To differentiate: If students have trouble with visual discrimination, then definitely stick to games that have very different pieces. You could even use a puzzle vs a game. So all the puzzle pieces go in one box and game pieces in another box.
To differentiate this for high learners, have some pieces that are missing. Students can then circle (using dry erase marker) which pieces are missing from each game. This was also an incredibly helpful skill in some employment positions my students would have.
This task box is excellent for working on hand and finger strength. Gather up shipping or food boxes that are cardboard. Students will break down the boxes and place them in a recycling container. I always had a sample piece that students could check their pieces against. You want the task to last more than 60 seconds, so having them tear the pieces apart, not only lengthens the time of the task, but also allows for more to fit in your recycling bin. The tearing action is very reinforcing for many students. I had one student who wanted to rip apart EVERYTHING. With this task box, we were able to redirect him to the “recycling center” every time he had the need to tear up paper. It worked so well, and I imagine this will become a very employable task for him in the future.
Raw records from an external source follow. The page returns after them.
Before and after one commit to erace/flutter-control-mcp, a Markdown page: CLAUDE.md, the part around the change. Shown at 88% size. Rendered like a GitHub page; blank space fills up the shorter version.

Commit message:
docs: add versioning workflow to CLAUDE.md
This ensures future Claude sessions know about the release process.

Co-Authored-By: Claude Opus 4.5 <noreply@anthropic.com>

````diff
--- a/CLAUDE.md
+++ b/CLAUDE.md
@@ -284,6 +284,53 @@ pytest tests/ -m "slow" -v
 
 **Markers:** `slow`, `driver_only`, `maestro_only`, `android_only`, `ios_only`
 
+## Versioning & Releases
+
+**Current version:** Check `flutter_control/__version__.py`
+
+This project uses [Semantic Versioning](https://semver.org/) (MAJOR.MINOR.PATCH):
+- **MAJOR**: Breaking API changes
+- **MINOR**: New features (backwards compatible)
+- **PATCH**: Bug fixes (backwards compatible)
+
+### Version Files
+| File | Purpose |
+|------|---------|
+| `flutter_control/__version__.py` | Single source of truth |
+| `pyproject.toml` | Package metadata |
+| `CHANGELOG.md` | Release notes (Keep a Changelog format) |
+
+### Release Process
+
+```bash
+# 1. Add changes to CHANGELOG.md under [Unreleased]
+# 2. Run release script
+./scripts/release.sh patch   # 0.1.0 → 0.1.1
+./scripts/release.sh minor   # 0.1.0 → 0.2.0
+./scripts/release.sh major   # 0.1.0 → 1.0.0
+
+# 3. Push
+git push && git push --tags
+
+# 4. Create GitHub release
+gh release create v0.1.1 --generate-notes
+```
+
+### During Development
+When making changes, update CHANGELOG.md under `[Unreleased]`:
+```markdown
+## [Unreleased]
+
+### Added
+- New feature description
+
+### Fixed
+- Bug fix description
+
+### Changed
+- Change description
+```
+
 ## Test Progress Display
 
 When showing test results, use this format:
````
To differentiate: If students are not making the pieces small enough, cut a slot in the top of your recycling container. I used a big purple bin, so the slot was still fairly generous, but would require the students to do some ripping. Start off slow. The goal is for students to empty the task box and recycle all of the containers at one sitting. So, you may need to start off with only one box, or one that is already partially broken down. It may be you start off with student simply taking torn pieces and placing them in the slot without having to do any actual tearing themselves.
I hope you found inspiration in these ideas for the summer. It is so important to keep out kids engaged and active in age appropriate ways while they are on break. It is also important for these kids to be able to do something meaningful and safe while their parents are busy. I have found task boxes to not only be helpful in my classroom, but also at home with my adult son who has significant challenges. They are easy to set up, and can teach some valuable skills for future job placement.
To download a list of 25 more ideas for task boxes for OLDER kids, click the button below.